Among these entries, how many lines contain "Message"? Say the number and nothing else.

======

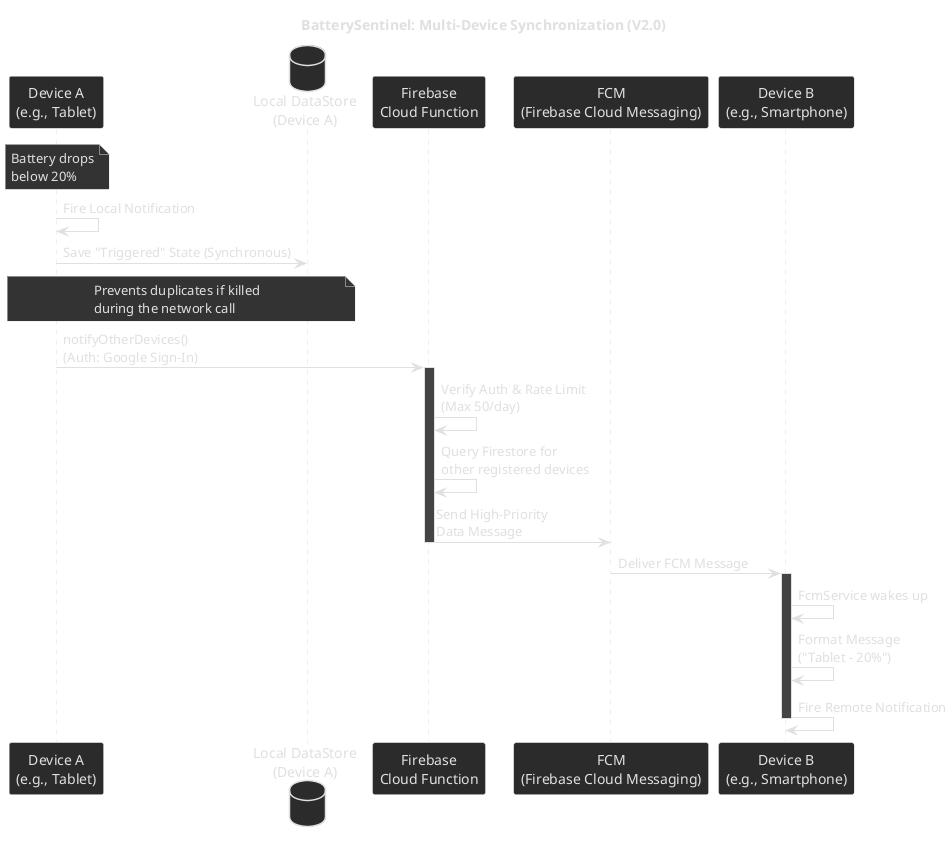
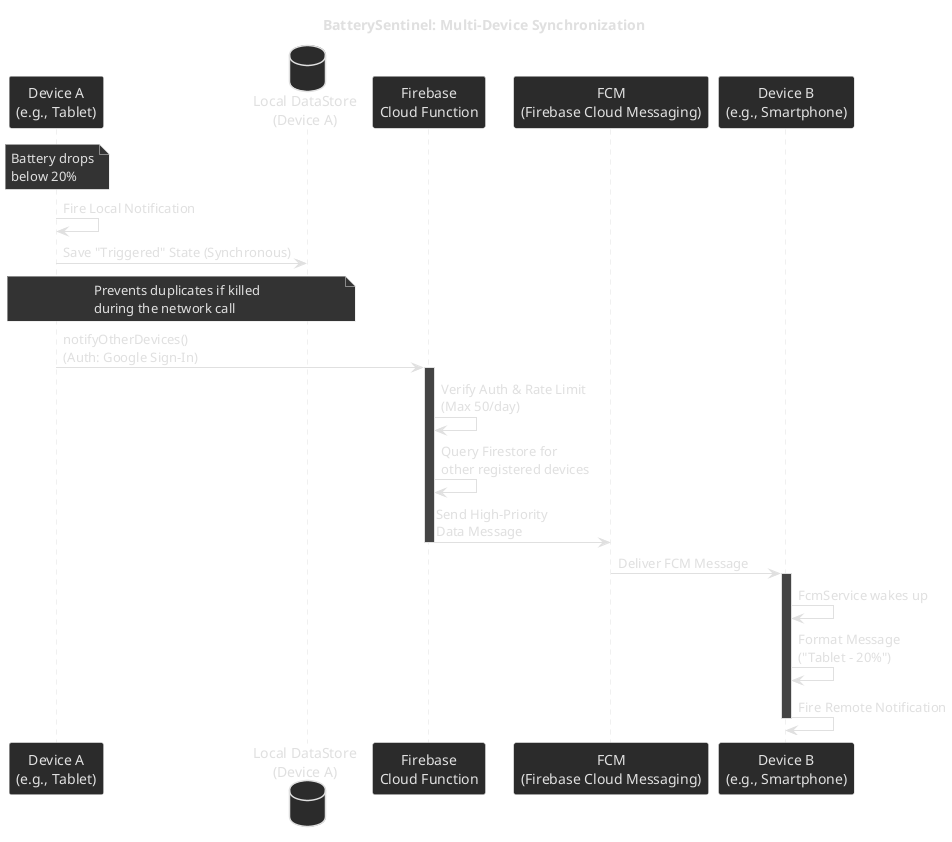
@startuml
skinparam backgroundColor transparent
skinparam defaultFontColor #E0E0E0
skinparam arrowColor #E0E0E0
skinparam participantBorderColor #E0E0E0
skinparam participantBackgroundColor #2B2B2B
skinparam databaseBorderColor #E0E0E0
skinparam databaseBackgroundColor #2B2B2B
skinparam sequenceLifeLineBorderColor #E0E0E0
skinparam sequenceLifeLineBackgroundColor #444444
skinparam noteBackgroundColor #333333
skinparam noteBorderColor #E0E0E0
skinparam noteFontColor #E0E0E0

- title BatterySentinel: Multi-Device Synchronization (V2.0)
+ title BatterySentinel: Multi-Device Synchronization

participant "Device A\n(e.g., Tablet)" as DevA
database "Local DataStore\n(Device A)" as DS_A
participant "Firebase\nCloud Function" as Cloud
participant "FCM\n(Firebase Cloud Messaging)" as FCM
participant "Device B\n(e.g., Smartphone)" as DevB

note over DevA: Battery drops\nbelow 20%
DevA -> DevA: Fire Local Notification
DevA -> DS_A: Save "Triggered" State (Synchronous)
note over DevA, DS_A: Prevents duplicates if killed\nduring the network call

DevA -> Cloud: notifyOtherDevices()\n(Auth: Google Sign-In)
activate Cloud
Cloud -> Cloud: Verify Auth & Rate Limit\n(Max 50/day)
Cloud -> Cloud: Query Firestore for\nother registered devices
Cloud -> FCM: Send High-Priority\nData Message
deactivate Cloud

FCM -> DevB: Deliver FCM Message
activate DevB
DevB -> DevB: FcmService wakes up
DevB -> DevB: Format Message\n("Tablet - 20%")
DevB -> DevB: Fire Remote Notification
deactivate DevB
@enduml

======

# Answer to the exercise
3